Despite knowing how the phrase "not to mention ..." is often used, it still grates on me to use it because I am in the act of "mentioning" even as I use it. I found it helpful to read the origins of the phrase here, but I would really like to use an alternative word or phrase that means the same thing. Any suggestions?
I'd consider not to mention as a type of scalar focus marker. It cannot be replaced by any of the suggested wordings in the other answers without stripping it of its special focus-marking properties.
X not to mention Y can be paraphrased as:
"X should be considered noteworthy; and if you don't think so, there is the related fact Y which is possibly even more noteworthy than X is."
"X supports my argument. If X does not support my argument, then there is Y which supports my argument a fortiori.
Don't leave it out of your repertoire for such silly reasons as its literal reading.
How about using "last but not least" or simply "plus?'
They own two houses, a yacht and, last but not least, a jet.
Also, consider the expression "let alone" for negative statements.
We have no room for another houseguest, let alone [=even less for] an entire family.

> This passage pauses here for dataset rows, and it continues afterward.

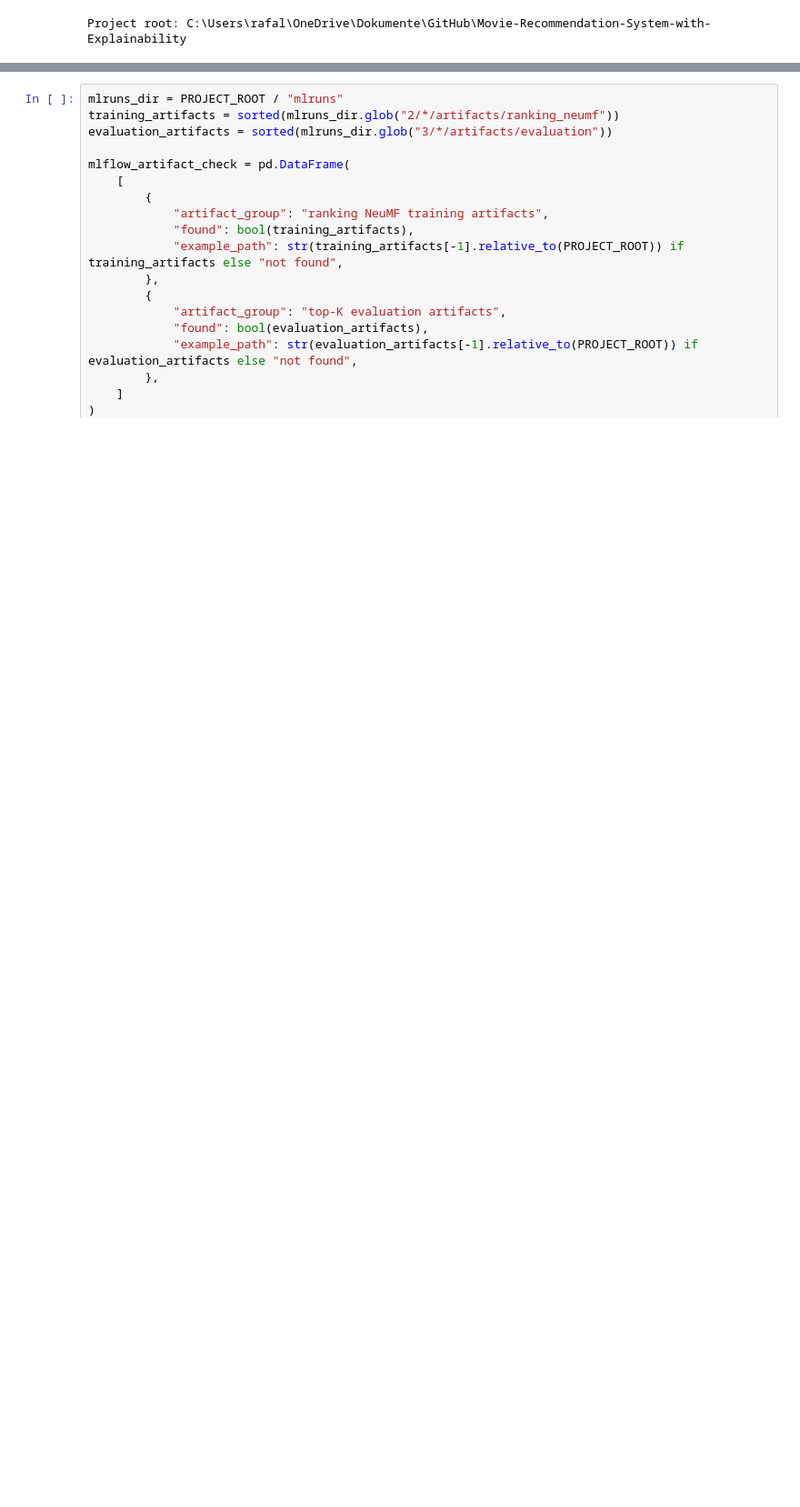
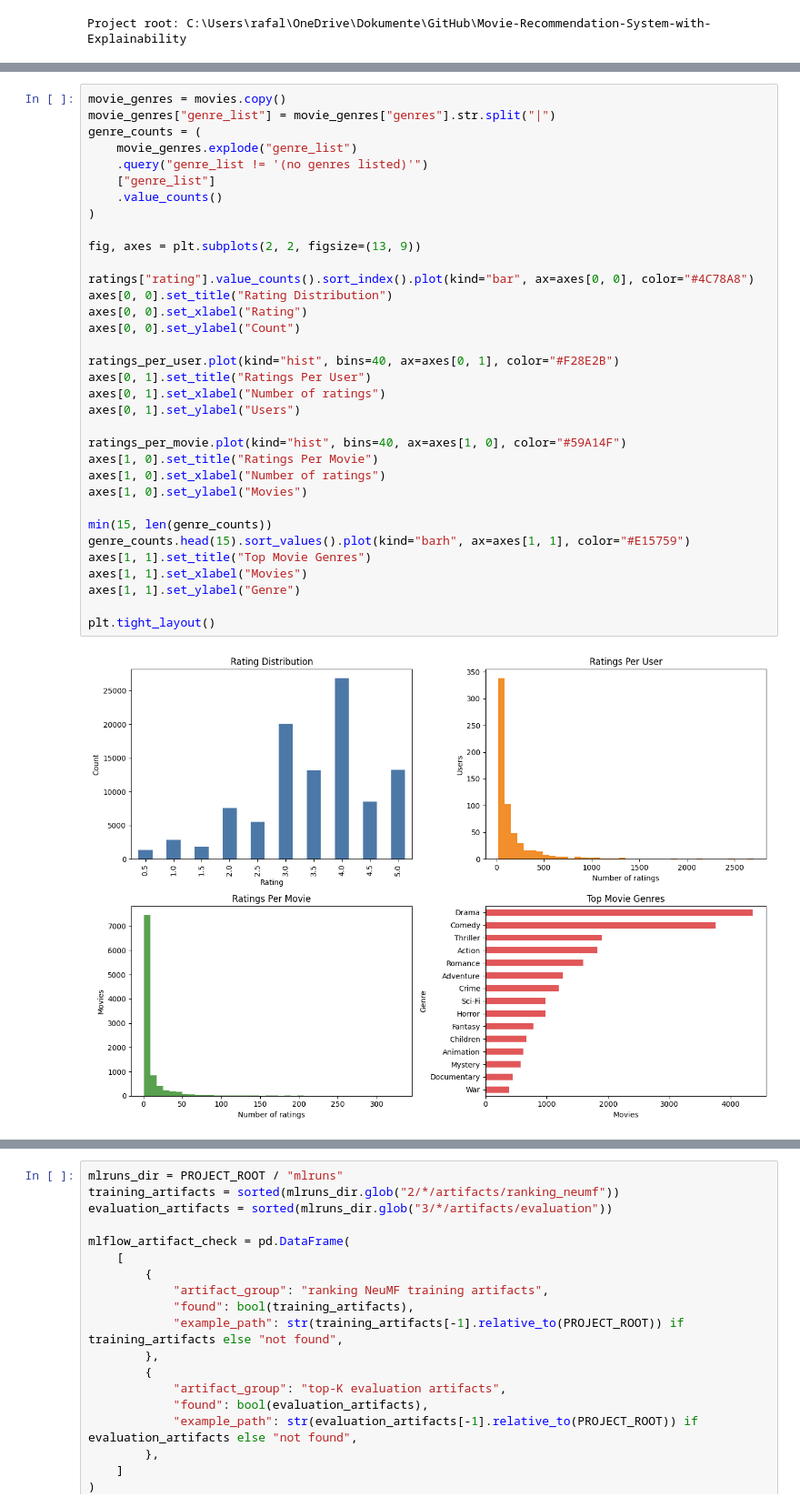
Before and after one commit to rafglo/Movie-Recommendation-System-with-Explainability, a Jupyter notebook: notebooks/final_submission.ipynb, the cells around one changed output, grey strips where cells are left out. Shown at 91% size. Drawn from its saved outputs; the diff is of its cells as text; blank space fills up the shorter version.

```diff
--- a/notebooks/final_submission.ipynb
+++ b/notebooks/final_submission.ipynb
@@ -122,0 +280,36 @@ plt.tight_layout()
+# %%
+movie_genres = movies.copy()
+movie_genres["genre_list"] = movie_genres["genres"].str.split("|")
+genre_counts = (
+    movie_genres.explode("genre_list")
+    .query("genre_list != '(no genres listed)'")
+    ["genre_list"]
+    .value_counts()
+)
+
+fig, axes = plt.subplots(2, 2, figsize=(13, 9))
+
+ratings["rating"].value_counts().sort_index().plot(kind="bar", ax=axes[0, 0], color="#4C78A8")
+axes[0, 0].set_title("Rating Distribution")
+axes[0, 0].set_xlabel("Rating")
+axes[0, 0].set_ylabel("Count")
+
+ratings_per_user.plot(kind="hist", bins=40, ax=axes[0, 1], color="#F28E2B")
+axes[0, 1].set_title("Ratings Per User")
+axes[0, 1].set_xlabel("Number of ratings")
+axes[0, 1].set_ylabel("Users")
+
+ratings_per_movie.plot(kind="hist", bins=40, ax=axes[1, 0], color="#59A14F")
+axes[1, 0].set_title("Ratings Per Movie")
+axes[1, 0].set_xlabel("Number of ratings")
+axes[1, 0].set_ylabel("Movies")
+
+min(15, len(genre_counts))
+genre_counts.head(15).sort_values().plot(kind="barh", ax=axes[1, 1], color="#E15759")
+axes[1, 1].set_title("Top Movie Genres")
+axes[1, 1].set_xlabel("Movies")
+axes[1, 1].set_ylabel("Genre")
+
+plt.tight_layout()
+# %% [output]
+[figure, added]
```
Also changed, not shown: parts of 42 cells of this notebook, 12 other files.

There may not be an exactly equivalent phrase, but there may be some that work about as well in certain contexts. For instance, "more importantly" may work when the statement it introduces carries extra weight specifically because of its importance.
Personally, I sometimes use "moreover" in this way; although its standard meaning doesn't actually indicate emphasis on the item it introduces, it's a rare enough word that it provides emphasis simply by being conspicuous, and I tend to think that the presence of the word "more" at the beginning of the word "moreover" probably provides a slight emphasis in the reader's mind even if that's not part of the standard definition.
(I also tend to use "furthermore" similarly, although in my mind it provides somewhat less emphasis.)